Odd Voice Out
We are now just one month away from the release of our first anthology collection, showcasing the Top Ten entries of our 'Not So Normal Narrators' short story competition. So in these next two blog posts, we're letting our finalists introduce themselves in their own words. These talented writers have been a pleasure to work with and we can't wait to share their stories. But in the meantime, let's share a little about who they are and what they're about. Five more coming soon!
'For Hugo' author Tonia Markou (Second Place)
Tonia Markou is a Greek-German polyglot and globetrotter with an unhealthy obsession for stationery, mugs, pajamas and Chuck Taylors. Her short fiction has appeared or is forthcoming in 50-Word Stories, Dime Show Review, Youth Imagination, Corvid Queen and little somethings press. She’s currently editing her first novel. You can follow her on Twitter, Facebook and Medium at @toniawrites.
'The Silence Rock' author Mary Ball Howkins (Third Place)
Mary Ball Howkins uses her experiences as a wildlife volunteer in southern African countries to write stories that herald the daily successes of young Africans against difficult odds. These odds can be resistance to cultural change, snake bite, lions killing family livestock, drought, famine, and forced marriage, among others. She mostly focusses on rural village life while also setting stories in Cape Town and Nairobi.
Mary Ball Is an art historian who has come to writing late in her career and after first volunteering in Namibia for desert-adapted elephants, then in Zimbabwe and South Africa, and after visiting other regions of Africa. She finds delight in the inventive language constructions Africans create when they speak English. Their language structures, a combination of their own dialect and English learned in school and conversation, often verge on splendid metaphor, figures of speech in which she takes great pleasure and adapts in her stories. Her goal as a writer is linked to her life-long role as educator. She hopes to inform non-African readers of all ages about the challenges African youth face in their villages.
'Size of Rice' author Sabah Carrim (Finalist)

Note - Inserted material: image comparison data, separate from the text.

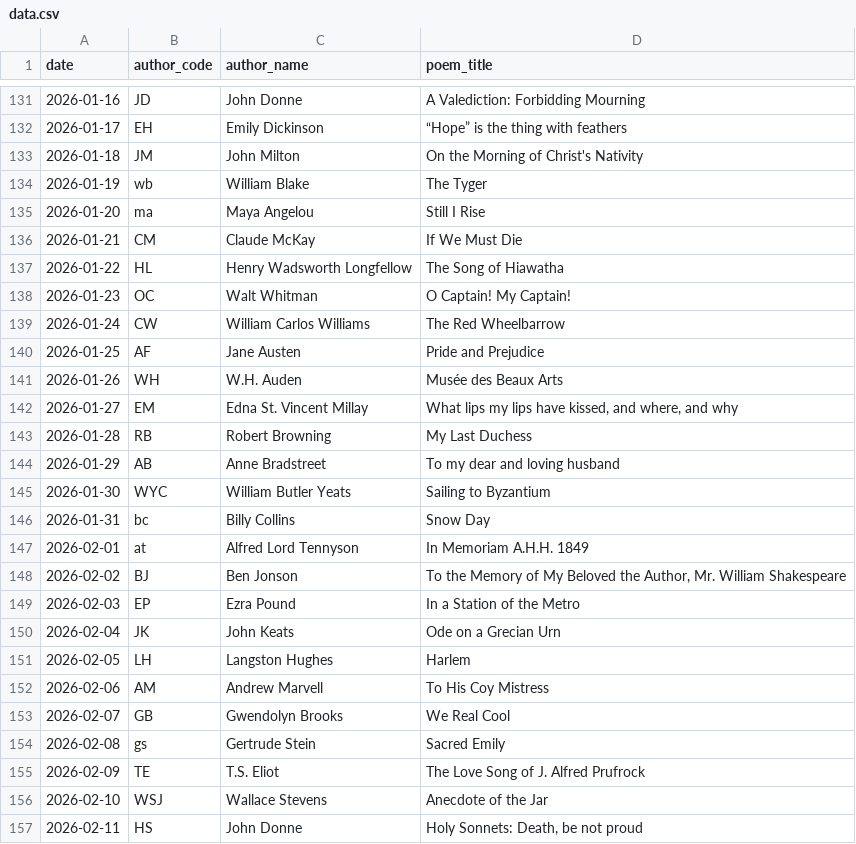
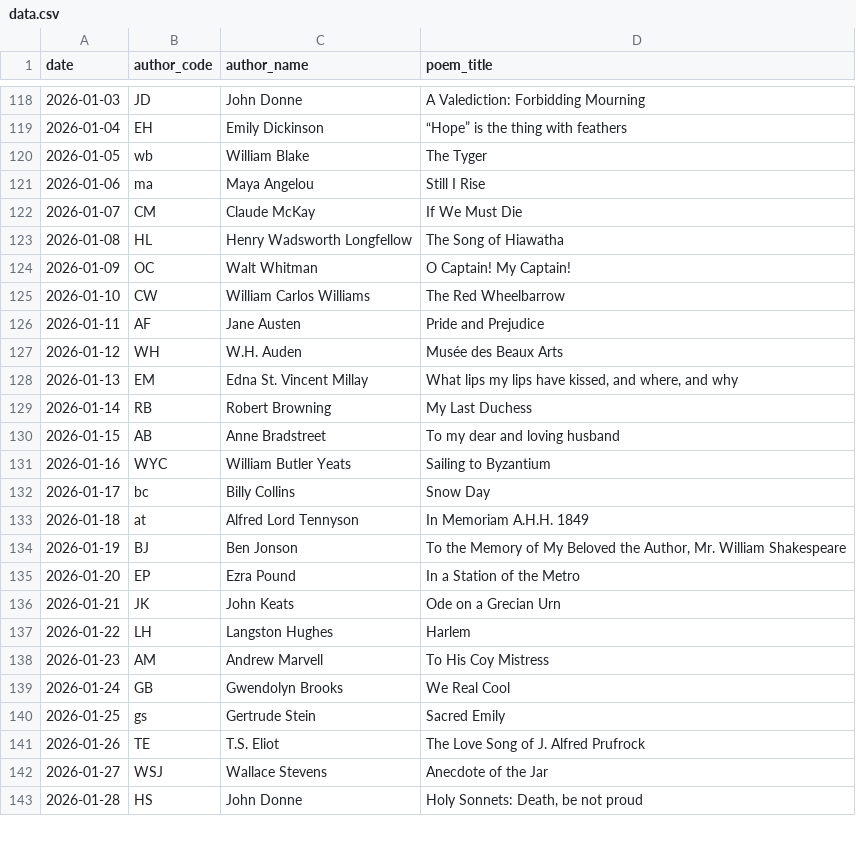
Before and after one commit to melaniewalsh/versedle, a CSV file: data.csv, drawn as a sheet; only a part is shown, gaps mark what is left out; the diff covers the shown part only.

```diff
--- a/data.csv
+++ b/data.csv
@@ -131,27 +118,26 @@ date,author_code,author_name,poem_title
-2026-01-16,JD,John Donne,A Valediction: Forbidding Mourning
-2026-01-17,EH,Emily Dickinson,“Hope” is the thing with feathers
-2026-01-18,JM,John Milton,On the Morning of Christ's Nativity
-2026-01-19,wb,William Blake,The Tyger
-2026-01-20,ma,Maya Angelou,Still I Rise
-2026-01-21,CM,Claude McKay,If We Must Die
-2026-01-22,HL,Henry Wadsworth Longfellow,The Song of Hiawatha
-2026-01-23,OC,Walt Whitman,O Captain! My Captain!
-2026-01-24,CW,William Carlos Williams,The Red Wheelbarrow
-2026-01-25,AF,Jane Austen,Pride and Prejudice
-2026-01-26,WH,W.H. Auden,Musée des Beaux Arts
-2026-01-27,EM,Edna St. Vincent Millay,"What lips my lips have kissed, and where, and why"
-2026-01-28,RB,Robert Browning,My Last Duchess
-2026-01-29,AB,Anne Bradstreet,To my dear and loving husband
-2026-01-30,WYC,William Butler Yeats,Sailing to Byzantium
-2026-01-31,bc,Billy Collins,Snow Day
-2026-02-01,at,Alfred Lord Tennyson,In Memoriam A.H.H. 1849
-2026-02-02,BJ,Ben Jonson,"To the Memory of My Beloved the Author, Mr. William Shakespeare"
-2026-02-03,EP,Ezra Pound,In a Station of the Metro
-2026-02-04,JK,John Keats,Ode on a Grecian Urn
-2026-02-05,LH,Langston Hughes,Harlem
-2026-02-06,AM,Andrew Marvell,To His Coy Mistress
-2026-02-07,GB,Gwendolyn Brooks,We Real Cool
-2026-02-08,gs,Gertrude Stein,Sacred Emily
-2026-02-09,TE,T.S. Eliot,The Love Song of J. Alfred Prufrock
-2026-02-10,WSJ,Wallace Stevens,Anecdote of the Jar
-2026-02-11,HS,John Donne,"Holy Sonnets: Death, be not proud"
+2026-01-03,JD,John Donne,A Valediction: Forbidding Mourning
+2026-01-04,EH,Emily Dickinson,“Hope” is the thing with feathers
+2026-01-05,wb,William Blake,The Tyger
+2026-01-06,ma,Maya Angelou,Still I Rise
+2026-01-07,CM,Claude McKay,If We Must Die
+2026-01-08,HL,Henry Wadsworth Longfellow,The Song of Hiawatha
+2026-01-09,OC,Walt Whitman,O Captain! My Captain!
+2026-01-10,CW,William Carlos Williams,The Red Wheelbarrow
+2026-01-11,AF,Jane Austen,Pride and Prejudice
+2026-01-12,WH,W.H. Auden,Musée des Beaux Arts
+2026-01-13,EM,Edna St. Vincent Millay,"What lips my lips have kissed, and where, and why"
+2026-01-14,RB,Robert Browning,My Last Duchess
+2026-01-15,AB,Anne Bradstreet,To my dear and loving husband
+2026-01-16,WYC,William Butler Yeats,Sailing to Byzantium
+2026-01-17,bc,Billy Collins,Snow Day
+2026-01-18,at,Alfred Lord Tennyson,In Memoriam A.H.H. 1849
+2026-01-19,BJ,Ben Jonson,"To the Memory of My Beloved the Author, Mr. William Shakespeare"
+2026-01-20,EP,Ezra Pound,In a Station of the Metro
+2026-01-21,JK,John Keats,Ode on a Grecian Urn
+2026-01-22,LH,Langston Hughes,Harlem
+2026-01-23,AM,Andrew Marvell,To His Coy Mistress
+2026-01-24,GB,Gwendolyn Brooks,We Real Cool
+2026-01-25,gs,Gertrude Stein,Sacred Emily
+2026-01-26,TE,T.S. Eliot,The Love Song of J. Alfred Prufrock
+2026-01-27,WSJ,Wallace Stevens,Anecdote of the Jar
+2026-01-28,HS,John Donne,"Holy Sonnets: Death, be not proud"
```
Also changed, not shown: 15 added rows, 14 removed rows and 40 edited cells elsewhere in this file, authors.csv, 1 other file.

Sabah has authored two novels, namely Humeirah and Semi-Apes, both set in Mauritius where she was born.
Her short stories have been shortlisted and published in various competitions organised internationally by Commonwealth Writers, Goethe Institute South Africa, and recently by the Bristol Short Story Prize. Her nonfiction was also a semi-finalist in the Gabriele Rico Challenge for Creative Nonfiction, and is scheduled for publication in an upcoming issue of Reed Magazine.
Sabah was invited to be judge of the African Short Story Award, as well as to deliver the keynote speech on Cultural Stereotypes in African Literature at the African Writers Festival held in Nairobi in 2019.
Sabah is also a law lecturer, and holds a PhD in Genocide Studies and Prevention, with a focus on the atrocities of the Khmer Rouge era.
'Imago' author Jack Bumby (Finalist)
Jack is a writer living and working in Greater Manchester. He studied Creative Writing at Edge Hill University, during which time he won the LoveSexTravelMusik competition organised by author Rodge Glass, with his short story ‘Wouldn’t It Be Nice?’. Since leaving university, he has placed second in a scriptwriting competition at Tyldesley Little Theatre and self-published a collection of short stories with fellow writers, titled ‘The Torment of Thomas Farriner’.
Currently, he is an avid reviewer and spends a lot of time contributing to his blog, ‘My Creative Ramblings’. He is working on a novel and has recently begun a Master’s degree in Creative Writing.
'Anchor' author Colby Wren Fierek (Finalist)
Colby is a third-year student at the University of Worcester, currently attempting a degree in Creative Writing and Screenwriting. Living in rural Shropshire, they naturally like to write about unconventional family dynamics, inner-city class tensions, and contemporary queer teenagers being good and cool. Their favourite things include loud, terrible punk music and hideous pests like raccoons and possums.
When they’re not writing, they like to acquire pointless musical trivia-their favourite Fun Fact being that former lead singer for The Vapors, Dave Fenton, now works as a solicitor for the Musicians Union. Their other Key Skill is being able to recall the location of every Jiggy from Rare’s 1998 platforming classic, Banjo-Kazooie (but not Banjo-Tooie. Please don’t ask them to do that). They’re even attempting narrative design for their own exploration, story-type game, about trains in the early 80s. They promise it’s a lot more interesting than it sounds.
Their next big project is to start writing a historical novel centred around the lives of a group of working-class youths in 1970s London. You might’ve heard of one of them. Some kid called Todd Reynard. Who knows what happened to him?